Health-care stocks are considered defensive because health insurers, pharmaceutical companies, and medical-device makers generally perform better in times of economic uncertainty.
Just like retailers, utilities, and garbage collectors, health providers offer services that we can’t afford to put off in a recession and economic swings don’t typically curb the roll-out of new drugs and devices.
That’s the reason the S&P Health Care Index is up 9.38% this year, outperforming the benchmark S&P 500 which has fallen over 2%.
Hedge funds have built up their biggest position in health-care shares in the past five years, according to Goldman Sachs research cited by The Wall Street Journal in September. About 17% of hedge funds assets were in the healthcare sector, second only to shares of tech companies.
Stocks like Merck & Company Inc (NYSE:MRK) and Medtronic Plc (NYSE:MDT) are well positioned to not only beat the market in this downturn, but also provide good sustainable returns.
Merck, a global healthcare provider, has so far delivered more than 36% in total returns in a year in which social media giant Facebook has fallen 24%.
Merck 1-Year Graph
In October, the drugmaker said it plans to invest $16 billion in new capital projects through 2022, a 33% jump over what it said was its planned spending in February. It also boosted its dividend by 15% to $2.2 a share annually.
The company is benefiting from its top-selling cancer drug Keytruda, which brought in $1.89 billion in the third quarter — up 80% from a year ago. With strong earnings momentum, a growing dividend and buybacks, we believe Merck is a good long-term bet for buy-and-hold investors even with its shares trading near its 52-week high.

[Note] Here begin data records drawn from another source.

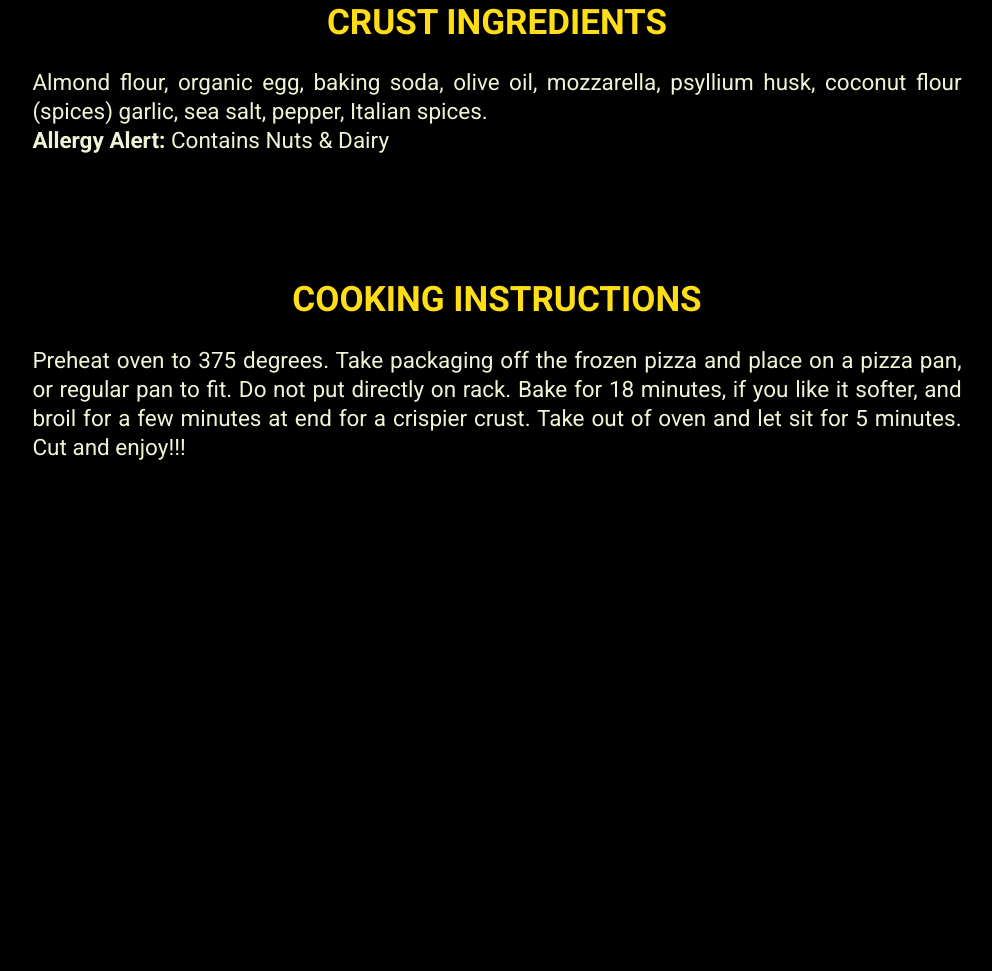
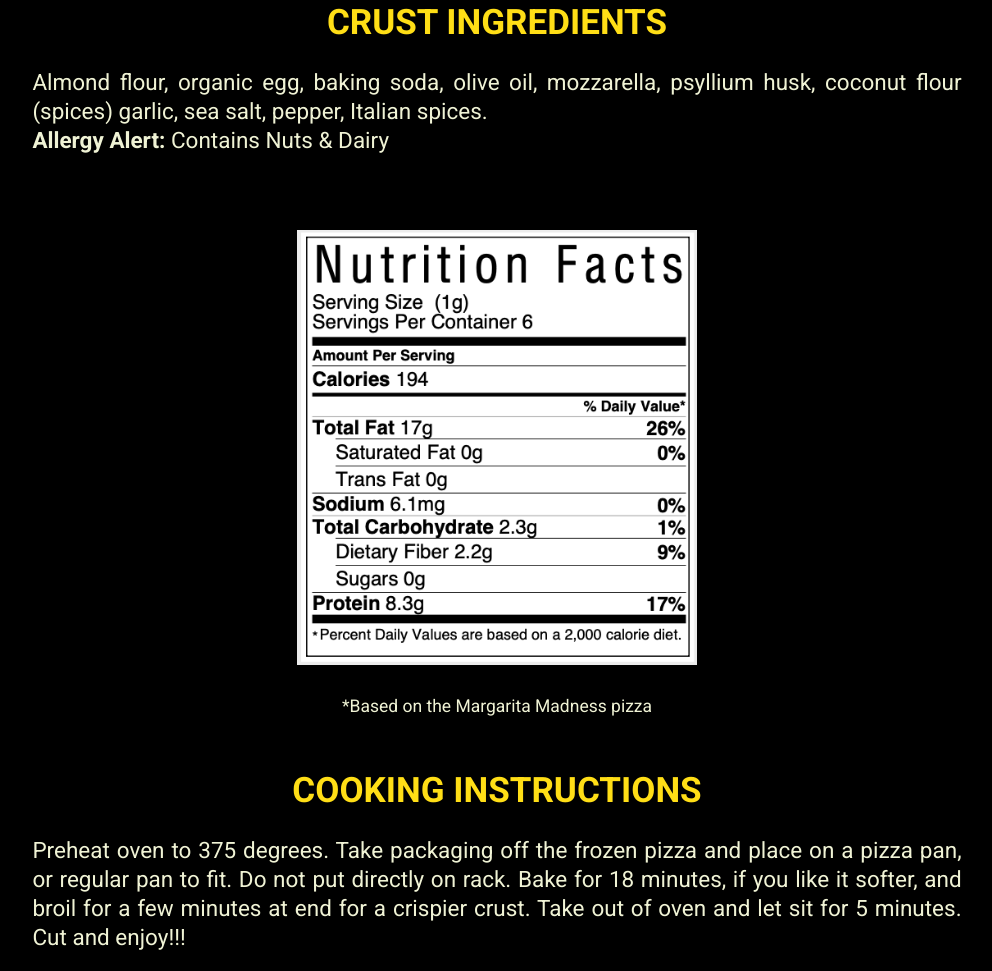
Before and after one commit to sweetrosiemae/keto, a plain HTML site: page nutrition.html in a window 1280 px wide. Shown: the part 657-1628 px from the top of the page, without its empty margins (143-1135 px from the left). Before the commit the page ends 1244 px from the top, so only its background shows below. Drawn offline with nearby package versions, Linux system fonts and the light colour scheme.

Commit message:
chart added

```diff
--- a/nutrition.html
+++ b/nutrition.html
@@ -40,6 +40,11 @@
                 <h2>Crust Ingredients</h2>
                 <p>Almond flour, organic egg, baking soda, olive oil, mozzarella, psyllium husk, coconut flour (spices) garlic, sea salt, pepper, Italian spices.<br><span>Allergy Alert:</span> Contains Nuts & Dairy</p>
             </div>
+            <div class="chart">
+                <img src="./assets/chart.png" alt="nutritional chart - extra info">
+            </div>
+
+            <p class="chartInfo">*Based on the Margarita Madness pizza</p>
         </div>
     </div>
 
--- a/styles.css
+++ b/styles.css
@@ -541,6 +541,14 @@ nav {
     color: #37A3D2;
 }
 
+.based {
+    padding-top: 5rem;
+}
+
+.based p {
+    line-height: 3rem;
+}
+
 
 
 
@@ -573,6 +581,21 @@ nav {
 
 .nutritionalContainer {
     padding: 10rem 0;
+    padding-bottom: 5rem;
+}
+
+.chart {
+    width: 400px;
+}
+
+.chart img {
+    width: 100%;
+}
+
+.chartInfo {
+    text-align: center;
+    padding-bottom: 5rem;
+    font-size: 1.75rem;
 }
 
 /* MENU PAGE */
```
Also changed, not shown: index.html (+6 -0 lines), assets/chart.png (added), 2 other files.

Medtronic is a less well known healthcare stock that we like due to the company’s strong market position and its hefty payouts. The world’s biggest medical device maker controls 50% of the global pacemaker market. It’s also a leader in products that assist with spinal surgeries and diabetes care.
Medtronic Year Graph
Medtronic in September paid $1.6 billion to buy Mazor Robotics Ltd. to expand its leadership in the market for spinal surgery through guided robotic procedures.
No matter in which direction the economy goes, stocks like Medtronic will continue to churn out cash. The company has a long-term strategy to pay out 50% of its free cash flow to shareholders as dividends. With an almost 15% surge in its shares this year and a $2 a share annual dividend, Medtronic is another solid healthcare stock to stash in your long-term portfolio.
Healthcare stocks, such as Merck and Medtronic, are defensive stocks that could outperform the broader market if we’re in for a deep correction and a possible recession in 2019. Diversifying your portfolio with defensive stocks that pay regularly growing dividends is always a good strategy. Healthcare providers are certain to top that list.